◆ **Data shown**
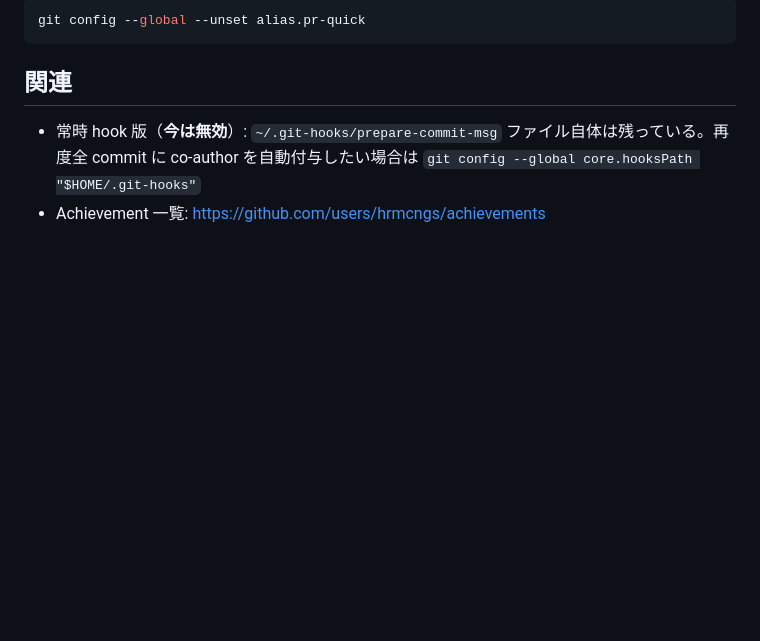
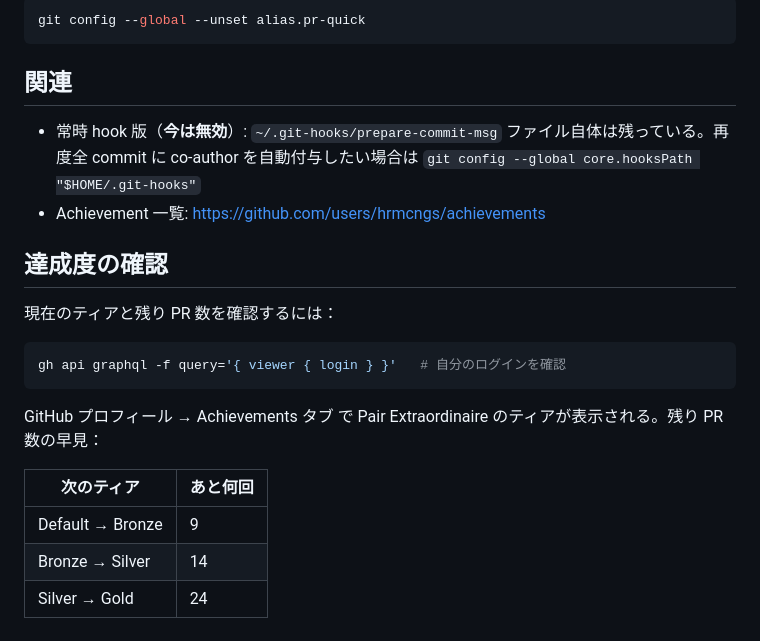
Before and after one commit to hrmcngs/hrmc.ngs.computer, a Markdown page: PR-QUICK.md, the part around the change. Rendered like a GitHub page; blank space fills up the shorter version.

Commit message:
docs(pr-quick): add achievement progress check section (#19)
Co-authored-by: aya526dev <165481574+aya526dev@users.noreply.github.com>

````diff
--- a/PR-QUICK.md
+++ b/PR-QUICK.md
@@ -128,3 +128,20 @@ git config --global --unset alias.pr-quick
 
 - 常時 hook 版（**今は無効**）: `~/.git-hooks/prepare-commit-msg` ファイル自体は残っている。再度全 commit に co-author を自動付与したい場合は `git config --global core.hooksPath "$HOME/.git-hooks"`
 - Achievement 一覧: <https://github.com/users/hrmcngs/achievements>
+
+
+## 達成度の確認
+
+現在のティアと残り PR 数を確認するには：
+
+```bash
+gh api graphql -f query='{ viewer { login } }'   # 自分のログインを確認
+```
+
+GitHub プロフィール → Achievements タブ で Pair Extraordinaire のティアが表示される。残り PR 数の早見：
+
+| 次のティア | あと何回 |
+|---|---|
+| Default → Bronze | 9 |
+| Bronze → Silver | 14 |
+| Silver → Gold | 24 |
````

◆ **What the exercise asks**
Leave the pictures out and copy the rest of the data exactly.

◆ **Exercise response**
Before and after one commit to hrmcngs/hrmc.ngs.computer, a Markdown page: PR-QUICK.md, the part around the change. Rendered like a GitHub page; blank space fills up the shorter version.

Commit message:
docs(pr-quick): add achievement progress check section (#19)
Co-authored-by: aya526dev <165481574+aya526dev@users.noreply.github.com>

````diff
--- a/PR-QUICK.md
+++ b/PR-QUICK.md
@@ -128,3 +128,20 @@ git config --global --unset alias.pr-quick
 
 - 常時 hook 版（**今は無効**）: `~/.git-hooks/prepare-commit-msg` ファイル自体は残っている。再度全 commit に co-author を自動付与したい場合は `git config --global core.hooksPath "$HOME/.git-hooks"`
 - Achievement 一覧: <https://github.com/users/hrmcngs/achievements>
+
+
+## 達成度の確認
+
+現在のティアと残り PR 数を確認するには：
+
+```bash
+gh api graphql -f query='{ viewer { login } }'   # 自分のログインを確認
+```
+
+GitHub プロフィール → Achievements タブ で Pair Extraordinaire のティアが表示される。残り PR 数の早見：
+
+| 次のティア | あと何回 |
+|---|---|
+| Default → Bronze | 9 |
+| Bronze → Silver | 14 |
+| Silver → Gold | 24 |
````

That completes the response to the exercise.